Change listing data:
^^^^^^^^
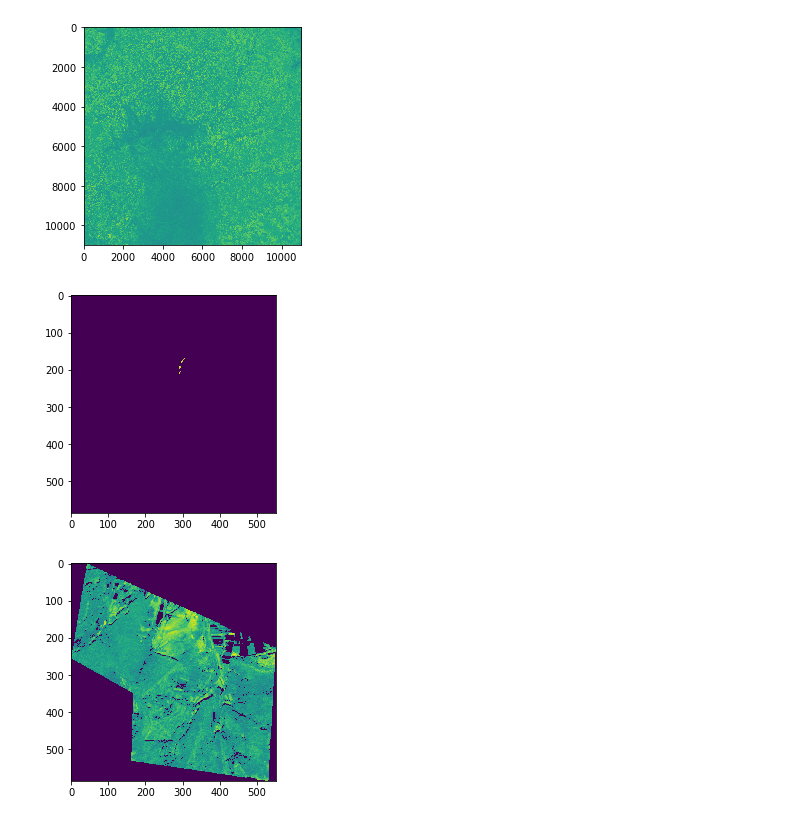
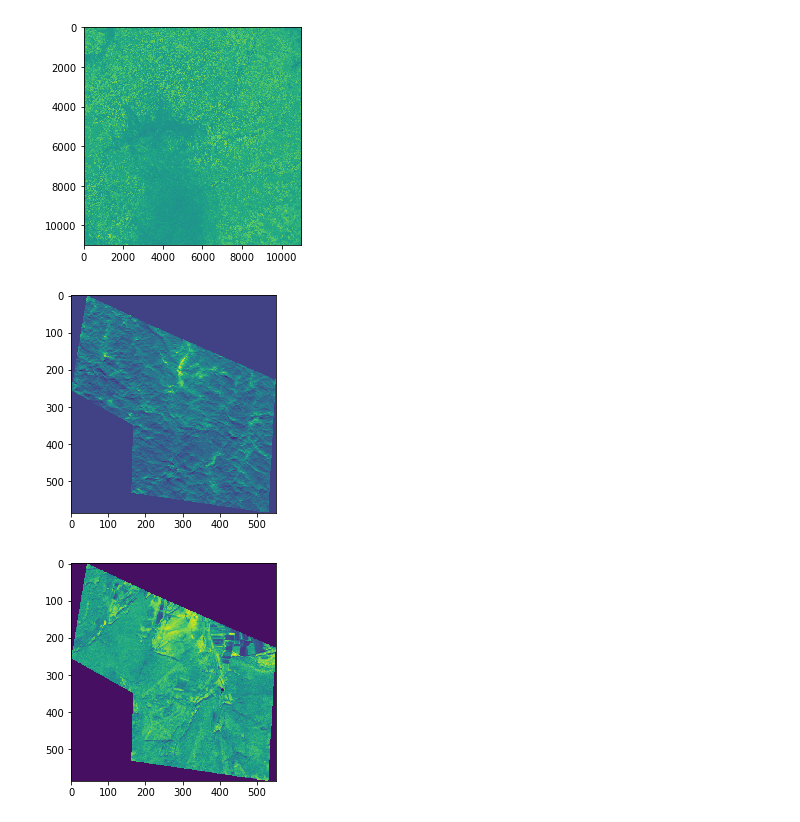
Before and after one commit to SaladBreaker/SateliteForestDetection, a Jupyter notebook: Satelite.ipynb, the cells around one changed output. Cells and saved outputs as stored; diff of their text form; code cells hidden in the pictures.

```diff
--- a/Satelite.ipynb
+++ b/Satelite.ipynb
@@ -241,17 +241,17 @@ plt.show()
 [figure]
 [figure]
 # %%
-with rio.open(f"{RESULTS_PATH}/{targets.iloc[-1].title}/cropped_NDVI_veg.tif") as f:
-    veg_new = f.read()
+with rio.open(f"{RESULTS_PATH}/{targets.iloc[-1].title}/cropped_NDVI.tif") as f:
+    new = f.read()
 
-with rio.open(f"{RESULTS_PATH}/{targets.iloc[0].title}/cropped_NDVI_veg.tif") as f:
-    veg_old = f.read()
+with rio.open(f"{RESULTS_PATH}/{targets.iloc[0].title}/cropped_NDVI.tif") as f:
+    old = f.read()
 # %%
-plt.imshow(veg_new[0], interpolation='nearest')
+plt.imshow(new[0], interpolation='nearest')
 plt.show()
 
-plt.imshow(veg_old[0], interpolation='nearest')
+plt.imshow(old[0], interpolation='nearest')
 plt.show()
 # %% [output]
-[figure, old version]
+[figure, new version]
-[figure, old version]
+[figure, new version]
```
Also changed, not shown: parts of 1 cell of this notebook.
^^^^^^^^
Repeat the data word for word, excluding any image.

Before and after one commit to SaladBreaker/SateliteForestDetection, a Jupyter notebook: Satelite.ipynb, the cells around one changed output. Cells and saved outputs as stored; diff of their text form; code cells hidden in the pictures.

```diff
--- a/Satelite.ipynb
+++ b/Satelite.ipynb
@@ -241,17 +241,17 @@ plt.show()
 [figure]
 [figure]
 # %%
-with rio.open(f"{RESULTS_PATH}/{targets.iloc[-1].title}/cropped_NDVI_veg.tif") as f:
-    veg_new = f.read()
+with rio.open(f"{RESULTS_PATH}/{targets.iloc[-1].title}/cropped_NDVI.tif") as f:
+    new = f.read()
 
-with rio.open(f"{RESULTS_PATH}/{targets.iloc[0].title}/cropped_NDVI_veg.tif") as f:
-    veg_old = f.read()
+with rio.open(f"{RESULTS_PATH}/{targets.iloc[0].title}/cropped_NDVI.tif") as f:
+    old = f.read()
 # %%
-plt.imshow(veg_new[0], interpolation='nearest')
+plt.imshow(new[0], interpolation='nearest')
 plt.show()
 
-plt.imshow(veg_old[0], interpolation='nearest')
+plt.imshow(old[0], interpolation='nearest')
 plt.show()
 # %% [output]
-[figure, old version]
+[figure, new version]
-[figure, old version]
+[figure, new version]
```
Also changed, not shown: parts of 1 cell of this notebook.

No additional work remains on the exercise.